=== Data records ===

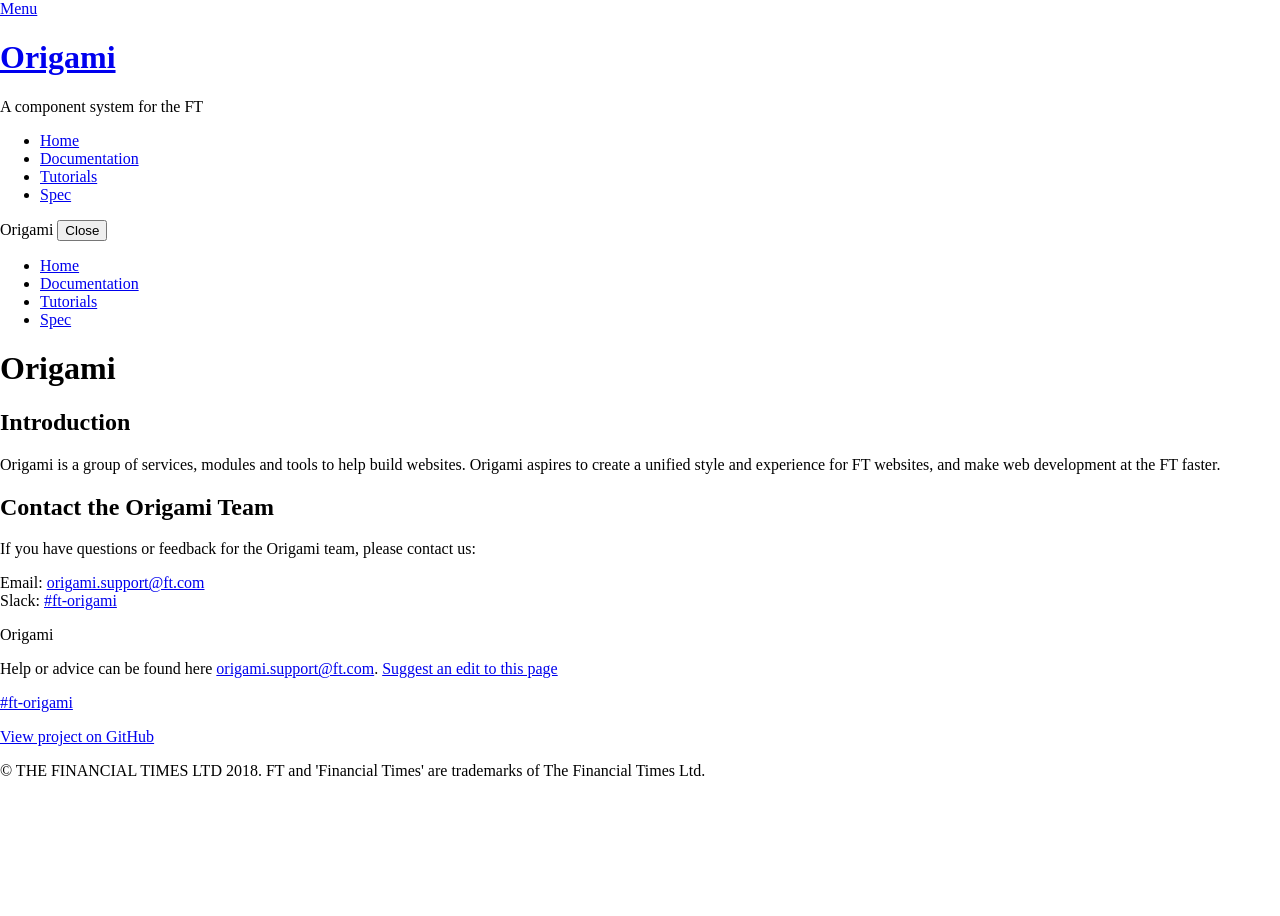
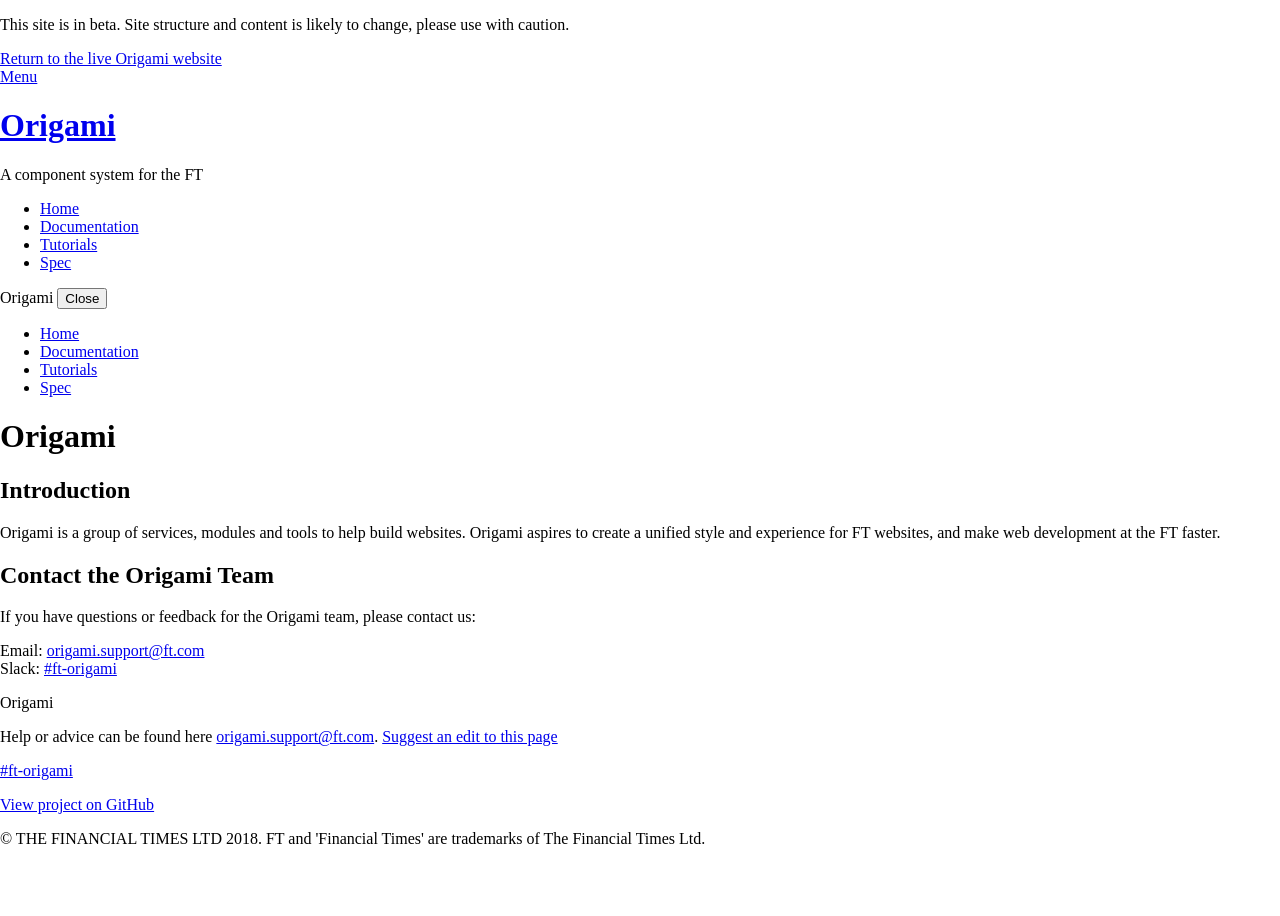
Before and after one commit to Financial-Times/origami-website, a Jekyll site: the page built from pages/home.md, in a window 1280 px wide. Built offline with Jekyll 4.4.1, drawn with Linux system fonts in a browser that asks for light colours; a style sheet for code colours, icons or effects is not loaded.

Commit message:
keep default

```diff
--- a/_layouts/default.html
+++ b/_layouts/default.html
@@ -7,6 +7,9 @@
 	<meta http-equiv="X-UA-Compatible" content="IE=edge" />
 	<title>{{page.title}}</title>
 	<meta name="description" content="{{page.description}}" />
+
+	<!-- TODO this needs to be removed when we go public -->
+	<meta name="robots" content="noindex, nofollow"/>
 
 	<!-- Cuts the mustard test -->
 	<script>
@@ -25,7 +28,7 @@
 			display: none !important;
 		}
 	</style>
-	<link rel="stylesheet" href="https://www.ft.com/__origami/service/build/v2/bundles/css?modules=o-typography,o-layout@^1.2.2,o-syntax-highlight@^1.1.3" />
+	<link rel="stylesheet" href="https://www.ft.com/__origami/service/build/v2/bundles/css?modules=o-fonts@^3,o-layout@^1.2.2,o-syntax-highlight@^1.1.3,o-message@^2.3.3" />
 	<link rel="stylesheet" href="/assets/main.css" />
 
 	<!-- Site links -->
@@ -41,11 +44,14 @@
 				var s = document.getElementsByTagName('script')[0];
 				s.parentNode.insertBefore(o, s);
 			}
-		}('https://www.ft.com/__origami/service/build/v2/bundles/js?modules=o-typography,o-layout@^1.2.2,o-syntax-highlight@^1.1.3'));
+		}('https://www.ft.com/__origami/service/build/v2/bundles/js?modules=o-fonts@^3,o-layout@^1.2.2,o-syntax-highlight@^1.1.3,o-message@^2.3.3'));
 	</script>
 
 </head>
 <body>
+
+	{% include beta-banner.html %}
+
 	<div class="o-layout" data-o-component="o-layout">
 
 		{% include header.html %}
@@ -59,5 +65,6 @@
 		{% include footer.html %}
 
 	</div>
+
 </body>
 </html>
```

===

Aim of the exercise
Scan the lines above for the word "html", then copy each line that has it.

Response for this exercise
--- a/_layouts/default.html
+++ b/_layouts/default.html
+	{% include beta-banner.html %}
 		{% include header.html %}
 		{% include footer.html %}
 </html>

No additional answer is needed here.